Illustrated by: Pat Sandy
Publisher: Lerner Publishing Group
Publication Date: August 2013
Reviewed by: Deb Fowler
Review Date: December 7, 2013
If you told your friends that trains fly, you’d get some mighty funny looks. However, if they knew about the Shanghai Maglev train, those funny looks would soon turn to looks of amazement. Oh, and maybe they would think you were really smart (and cool) when you told them that in addition to being the “fastest train in the world,” you told them all about “magnetic levitation.” It’s a “technology that uses magnets to lift and suspend the train just above the rails.” Nah, things just can’t get any cooler than that, or can they?
Yes, things can get cooler than that and maybe even a lot weirder. Seen any flying saucers lately? If you have, you just may have gotten a glimpse at the Moler Neuera. The Nuera can carry two passengers and can “soar at 100 miles (161 km) per hour.” Now that is weird, but Moller is ever innovative and has just invented the Mollar Skycar, a “mini-plane” that can go even faster. It’s a very futuristic looking vehicle, but it just may be something you’ll have in your future. There are some other forms of transportation that are recognizable, but equally amazing.
Ever seen a boat that could carry more than a hundred people? Of course you have, but I bet you haven’t seen one that looks like a super-duper, extra long canoe. Snake boats can “carry crews that exceed one hundred: sixty paddlers paddle, ten helmsmen steer, [as] two dozen singers chant.” There are a lot of “bizarre vehicles” in this book and if you like strange but true things, you’re going to be amazed at what you read about!
This is an amazing collection of bizarre vehicles that will thrill young readers. This is the type of book that will engage even the most reluctant reader as they turn the pages of this book. The layout is very vibrant with graphic novel-like drawings and mesmerizing photographs of the most unusual vehicles. In addition to the ones already mentioned there is the aquaskipper, polwerbocks, a personal jetpack, solo submarine, examples of skysurfing, a rinspeed squba, people zorbing, and a sampling of art cars. The writing is definitely upbeat and kid-friendly.

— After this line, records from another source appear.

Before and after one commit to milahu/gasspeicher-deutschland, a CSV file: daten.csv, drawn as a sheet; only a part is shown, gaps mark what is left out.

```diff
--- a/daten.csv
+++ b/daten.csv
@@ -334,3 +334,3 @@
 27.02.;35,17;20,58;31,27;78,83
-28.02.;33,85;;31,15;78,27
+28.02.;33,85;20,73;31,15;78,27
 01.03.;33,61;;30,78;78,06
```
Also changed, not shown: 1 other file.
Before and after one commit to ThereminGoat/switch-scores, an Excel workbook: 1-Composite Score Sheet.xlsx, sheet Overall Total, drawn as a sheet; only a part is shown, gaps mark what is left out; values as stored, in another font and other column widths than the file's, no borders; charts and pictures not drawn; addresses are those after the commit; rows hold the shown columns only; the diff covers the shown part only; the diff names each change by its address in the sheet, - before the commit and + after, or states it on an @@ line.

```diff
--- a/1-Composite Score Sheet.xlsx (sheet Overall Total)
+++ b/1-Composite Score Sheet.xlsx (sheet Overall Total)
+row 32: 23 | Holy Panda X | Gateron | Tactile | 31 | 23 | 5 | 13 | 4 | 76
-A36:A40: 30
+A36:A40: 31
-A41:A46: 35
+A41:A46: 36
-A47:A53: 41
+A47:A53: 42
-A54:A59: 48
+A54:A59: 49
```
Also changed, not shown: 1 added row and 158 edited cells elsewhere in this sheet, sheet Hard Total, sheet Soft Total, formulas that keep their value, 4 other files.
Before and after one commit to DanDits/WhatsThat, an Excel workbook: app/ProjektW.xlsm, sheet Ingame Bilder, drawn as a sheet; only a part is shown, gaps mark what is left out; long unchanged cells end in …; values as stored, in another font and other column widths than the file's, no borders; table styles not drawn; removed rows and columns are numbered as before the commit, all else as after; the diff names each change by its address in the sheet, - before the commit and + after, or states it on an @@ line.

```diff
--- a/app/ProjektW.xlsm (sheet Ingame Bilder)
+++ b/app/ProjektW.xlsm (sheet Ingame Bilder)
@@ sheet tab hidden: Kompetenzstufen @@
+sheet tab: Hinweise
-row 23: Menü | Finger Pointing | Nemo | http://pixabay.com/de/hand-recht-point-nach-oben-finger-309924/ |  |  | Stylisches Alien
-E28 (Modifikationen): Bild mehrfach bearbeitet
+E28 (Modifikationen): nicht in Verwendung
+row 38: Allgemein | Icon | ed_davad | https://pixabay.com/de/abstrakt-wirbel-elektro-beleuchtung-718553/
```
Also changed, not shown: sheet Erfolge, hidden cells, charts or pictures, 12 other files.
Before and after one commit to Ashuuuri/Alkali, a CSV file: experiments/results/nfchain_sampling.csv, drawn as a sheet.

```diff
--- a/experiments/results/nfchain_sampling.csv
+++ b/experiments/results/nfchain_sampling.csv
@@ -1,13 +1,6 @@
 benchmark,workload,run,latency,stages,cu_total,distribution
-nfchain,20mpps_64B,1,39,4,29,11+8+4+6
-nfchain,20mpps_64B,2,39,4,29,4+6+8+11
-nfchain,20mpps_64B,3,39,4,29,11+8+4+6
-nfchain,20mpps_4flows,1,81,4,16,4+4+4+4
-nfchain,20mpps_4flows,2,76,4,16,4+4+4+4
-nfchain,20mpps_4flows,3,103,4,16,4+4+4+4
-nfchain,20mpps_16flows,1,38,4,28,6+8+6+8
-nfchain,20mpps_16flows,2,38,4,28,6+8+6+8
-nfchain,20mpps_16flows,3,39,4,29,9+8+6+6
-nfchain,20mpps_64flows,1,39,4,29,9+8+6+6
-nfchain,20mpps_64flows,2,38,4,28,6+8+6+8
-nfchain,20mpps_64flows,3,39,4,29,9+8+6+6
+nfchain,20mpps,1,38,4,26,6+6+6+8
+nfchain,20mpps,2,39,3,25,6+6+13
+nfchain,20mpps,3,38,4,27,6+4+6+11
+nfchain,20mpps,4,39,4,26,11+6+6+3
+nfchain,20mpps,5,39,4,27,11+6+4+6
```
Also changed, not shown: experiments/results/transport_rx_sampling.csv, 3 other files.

In the back of the book is an index, a glossary, and additional recommended book and website resources to explore.
Quill says: If you have a youngster who likes their reading a little bit on the weird and wacky side, they'll love this book!